## Exercise details
Starting at the first line, copy the data below through to the end, exactly.

(Front-end code change data)
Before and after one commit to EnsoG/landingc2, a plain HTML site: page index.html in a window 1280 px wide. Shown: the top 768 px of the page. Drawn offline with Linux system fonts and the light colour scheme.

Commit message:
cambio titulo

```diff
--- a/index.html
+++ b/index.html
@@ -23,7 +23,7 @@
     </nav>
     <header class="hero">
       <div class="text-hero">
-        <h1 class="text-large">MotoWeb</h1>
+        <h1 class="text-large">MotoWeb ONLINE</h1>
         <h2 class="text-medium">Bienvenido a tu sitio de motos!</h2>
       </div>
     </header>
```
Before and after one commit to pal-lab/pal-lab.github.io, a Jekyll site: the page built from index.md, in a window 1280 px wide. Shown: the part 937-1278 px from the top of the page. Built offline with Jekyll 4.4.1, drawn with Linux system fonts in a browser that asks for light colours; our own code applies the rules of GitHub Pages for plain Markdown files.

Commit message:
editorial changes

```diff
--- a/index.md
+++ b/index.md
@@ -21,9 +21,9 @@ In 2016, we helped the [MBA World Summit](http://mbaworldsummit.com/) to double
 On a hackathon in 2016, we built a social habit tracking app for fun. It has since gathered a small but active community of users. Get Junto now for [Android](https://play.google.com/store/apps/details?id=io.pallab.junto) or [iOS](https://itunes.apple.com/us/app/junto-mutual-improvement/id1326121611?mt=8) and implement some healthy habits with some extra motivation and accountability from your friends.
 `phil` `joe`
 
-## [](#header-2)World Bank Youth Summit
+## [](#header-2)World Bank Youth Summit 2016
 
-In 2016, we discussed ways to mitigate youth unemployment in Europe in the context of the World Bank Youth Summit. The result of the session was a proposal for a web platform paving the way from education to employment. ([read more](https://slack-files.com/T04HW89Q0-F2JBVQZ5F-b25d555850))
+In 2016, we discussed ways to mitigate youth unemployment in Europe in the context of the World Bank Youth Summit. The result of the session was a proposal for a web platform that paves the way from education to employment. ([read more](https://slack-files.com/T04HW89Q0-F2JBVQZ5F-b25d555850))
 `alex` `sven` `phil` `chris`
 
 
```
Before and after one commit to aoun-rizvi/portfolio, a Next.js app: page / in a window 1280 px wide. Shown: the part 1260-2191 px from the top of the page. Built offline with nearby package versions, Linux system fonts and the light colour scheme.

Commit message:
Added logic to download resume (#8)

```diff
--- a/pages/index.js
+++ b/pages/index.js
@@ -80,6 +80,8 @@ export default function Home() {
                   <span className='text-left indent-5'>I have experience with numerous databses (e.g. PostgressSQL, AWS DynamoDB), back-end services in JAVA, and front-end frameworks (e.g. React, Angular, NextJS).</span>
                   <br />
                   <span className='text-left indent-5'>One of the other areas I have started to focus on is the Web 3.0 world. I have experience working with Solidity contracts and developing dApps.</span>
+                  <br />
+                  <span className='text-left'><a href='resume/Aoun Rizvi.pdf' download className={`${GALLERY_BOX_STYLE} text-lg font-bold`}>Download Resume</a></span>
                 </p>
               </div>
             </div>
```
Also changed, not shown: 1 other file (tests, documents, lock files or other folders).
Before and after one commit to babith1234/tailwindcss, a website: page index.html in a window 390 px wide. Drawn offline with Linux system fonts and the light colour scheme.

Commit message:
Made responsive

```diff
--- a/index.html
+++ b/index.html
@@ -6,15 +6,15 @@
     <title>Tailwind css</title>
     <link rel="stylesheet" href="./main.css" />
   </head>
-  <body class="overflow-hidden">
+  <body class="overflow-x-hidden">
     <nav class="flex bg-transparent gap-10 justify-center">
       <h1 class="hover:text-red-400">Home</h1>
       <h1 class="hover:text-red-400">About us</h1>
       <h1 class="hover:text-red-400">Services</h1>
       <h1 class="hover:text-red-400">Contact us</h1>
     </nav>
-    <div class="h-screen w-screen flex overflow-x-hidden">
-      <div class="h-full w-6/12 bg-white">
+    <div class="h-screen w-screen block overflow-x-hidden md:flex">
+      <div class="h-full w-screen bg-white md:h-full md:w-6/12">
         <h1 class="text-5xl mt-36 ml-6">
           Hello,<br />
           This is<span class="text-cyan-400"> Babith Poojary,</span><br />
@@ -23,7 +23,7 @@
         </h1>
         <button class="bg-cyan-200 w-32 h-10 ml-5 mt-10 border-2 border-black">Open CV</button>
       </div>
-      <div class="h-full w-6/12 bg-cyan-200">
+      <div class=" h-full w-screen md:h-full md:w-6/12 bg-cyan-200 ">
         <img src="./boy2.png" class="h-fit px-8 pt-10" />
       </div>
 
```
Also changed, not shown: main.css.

## Exercise solution
Before and after one commit to EnsoG/landingc2, a plain HTML site: page index.html in a window 1280 px wide. Shown: the top 768 px of the page. Drawn offline with Linux system fonts and the light colour scheme.

Commit message:
cambio titulo

```diff
--- a/index.html
+++ b/index.html
@@ -23,7 +23,7 @@
     </nav>
     <header class="hero">
       <div class="text-hero">
-        <h1 class="text-large">MotoWeb</h1>
+        <h1 class="text-large">MotoWeb ONLINE</h1>
         <h2 class="text-medium">Bienvenido a tu sitio de motos!</h2>
       </div>
     </header>
```
Before and after one commit to pal-lab/pal-lab.github.io, a Jekyll site: the page built from index.md, in a window 1280 px wide. Shown: the part 937-1278 px from the top of the page. Built offline with Jekyll 4.4.1, drawn with Linux system fonts in a browser that asks for light colours; our own code applies the rules of GitHub Pages for plain Markdown files.

Commit message:
editorial changes

```diff
--- a/index.md
+++ b/index.md
@@ -21,9 +21,9 @@ In 2016, we helped the [MBA World Summit](http://mbaworldsummit.com/) to double
 On a hackathon in 2016, we built a social habit tracking app for fun. It has since gathered a small but active community of users. Get Junto now for [Android](https://play.google.com/store/apps/details?id=io.pallab.junto) or [iOS](https://itunes.apple.com/us/app/junto-mutual-improvement/id1326121611?mt=8) and implement some healthy habits with some extra motivation and accountability from your friends.
 `phil` `joe`
 
-## [](#header-2)World Bank Youth Summit
+## [](#header-2)World Bank Youth Summit 2016
 
-In 2016, we discussed ways to mitigate youth unemployment in Europe in the context of the World Bank Youth Summit. The result of the session was a proposal for a web platform paving the way from education to employment. ([read more](https://slack-files.com/T04HW89Q0-F2JBVQZ5F-b25d555850))
+In 2016, we discussed ways to mitigate youth unemployment in Europe in the context of the World Bank Youth Summit. The result of the session was a proposal for a web platform that paves the way from education to employment. ([read more](https://slack-files.com/T04HW89Q0-F2JBVQZ5F-b25d555850))
 `alex` `sven` `phil` `chris`
 
 
```
Before and after one commit to aoun-rizvi/portfolio, a Next.js app: page / in a window 1280 px wide. Shown: the part 1260-2191 px from the top of the page. Built offline with nearby package versions, Linux system fonts and the light colour scheme.

Commit message:
Added logic to download resume (#8)

```diff
--- a/pages/index.js
+++ b/pages/index.js
@@ -80,6 +80,8 @@ export default function Home() {
                   <span className='text-left indent-5'>I have experience with numerous databses (e.g. PostgressSQL, AWS DynamoDB), back-end services in JAVA, and front-end frameworks (e.g. React, Angular, NextJS).</span>
                   <br />
                   <span className='text-left indent-5'>One of the other areas I have started to focus on is the Web 3.0 world. I have experience working with Solidity contracts and developing dApps.</span>
+                  <br />
+                  <span className='text-left'><a href='resume/Aoun Rizvi.pdf' download className={`${GALLERY_BOX_STYLE} text-lg font-bold`}>Download Resume</a></span>
                 </p>
               </div>
             </div>
```
Also changed, not shown: 1 other file (tests, documents, lock files or other folders).
Before and after one commit to babith1234/tailwindcss, a website: page index.html in a window 390 px wide. Drawn offline with Linux system fonts and the light colour scheme.

Commit message:
Made responsive

```diff
--- a/index.html
+++ b/index.html
@@ -6,15 +6,15 @@
     <title>Tailwind css</title>
     <link rel="stylesheet" href="./main.css" />
   </head>
-  <body class="overflow-hidden">
+  <body class="overflow-x-hidden">
     <nav class="flex bg-transparent gap-10 justify-center">
       <h1 class="hover:text-red-400">Home</h1>
       <h1 class="hover:text-red-400">About us</h1>
       <h1 class="hover:text-red-400">Services</h1>
       <h1 class="hover:text-red-400">Contact us</h1>
     </nav>
-    <div class="h-screen w-screen flex overflow-x-hidden">
-      <div class="h-full w-6/12 bg-white">
+    <div class="h-screen w-screen block overflow-x-hidden md:flex">
+      <div class="h-full w-screen bg-white md:h-full md:w-6/12">
         <h1 class="text-5xl mt-36 ml-6">
           Hello,<br />
           This is<span class="text-cyan-400"> Babith Poojary,</span><br />
@@ -23,7 +23,7 @@
         </h1>
         <button class="bg-cyan-200 w-32 h-10 ml-5 mt-10 border-2 border-black">Open CV</button>
       </div>
-      <div class="h-full w-6/12 bg-cyan-200">
+      <div class=" h-full w-screen md:h-full md:w-6/12 bg-cyan-200 ">
         <img src="./boy2.png" class="h-fit px-8 pt-10" />
       </div>
 
```
Also changed, not shown: main.css.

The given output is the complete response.